Task prompt:
Go through the listing beneath this task and return every line that carries the string "README".

Record set:
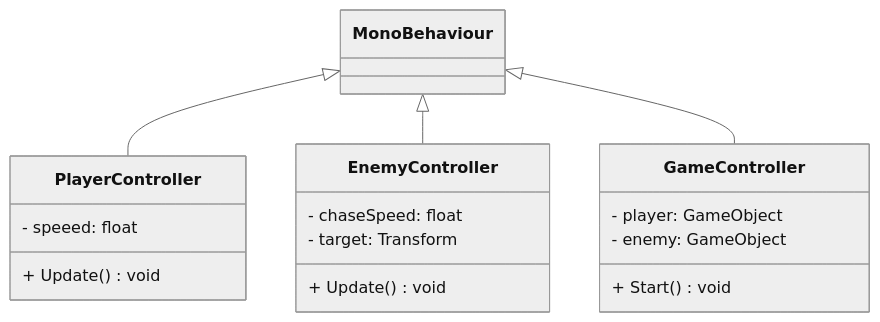
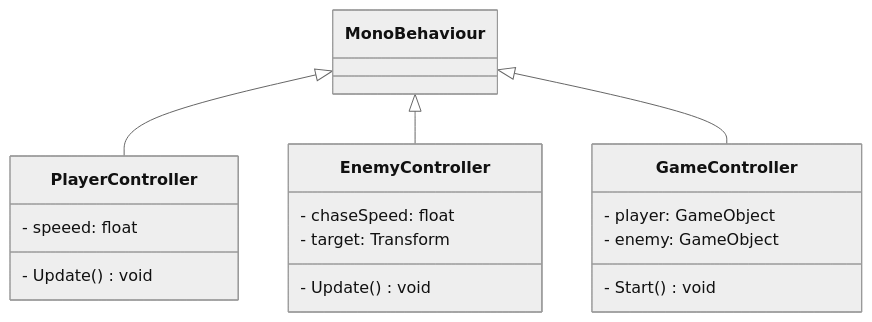
One commit to 4ahmns-sosem-2324/12-mermaid-hjauch changed the diagram in README.md. Above: the diagram before and after it, drawn with Mermaid (neutral theme).

Commit message:
Start und Update auf Private

````diff
--- a/README.md
+++ b/README.md
@@ -3,22 +3,22 @@
 ```mermaid
 classDiagram
     MonoBehaviour <|-- PlayerController
     MonoBehaviour <|-- EnemyController
     MonoBehaviour <|-- GameController
  
     class GameController {
         - player: GameObject
         - enemy: GameObject
-        + Start() void
+        - Start() void
     }
     class PlayerController {
         - speeed: float
-        + Update() void
+        - Update() void
     }
  
     class EnemyController {
         - chaseSpeed: float
         - target: Transform
-        + Update() void
+        - Update() void
     }
   ```
````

Response area:
One commit to 4ahmns-sosem-2324/12-mermaid-hjauch changed the diagram in README.md. Above: the diagram before and after it, drawn with Mermaid (neutral theme).
--- a/README.md
+++ b/README.md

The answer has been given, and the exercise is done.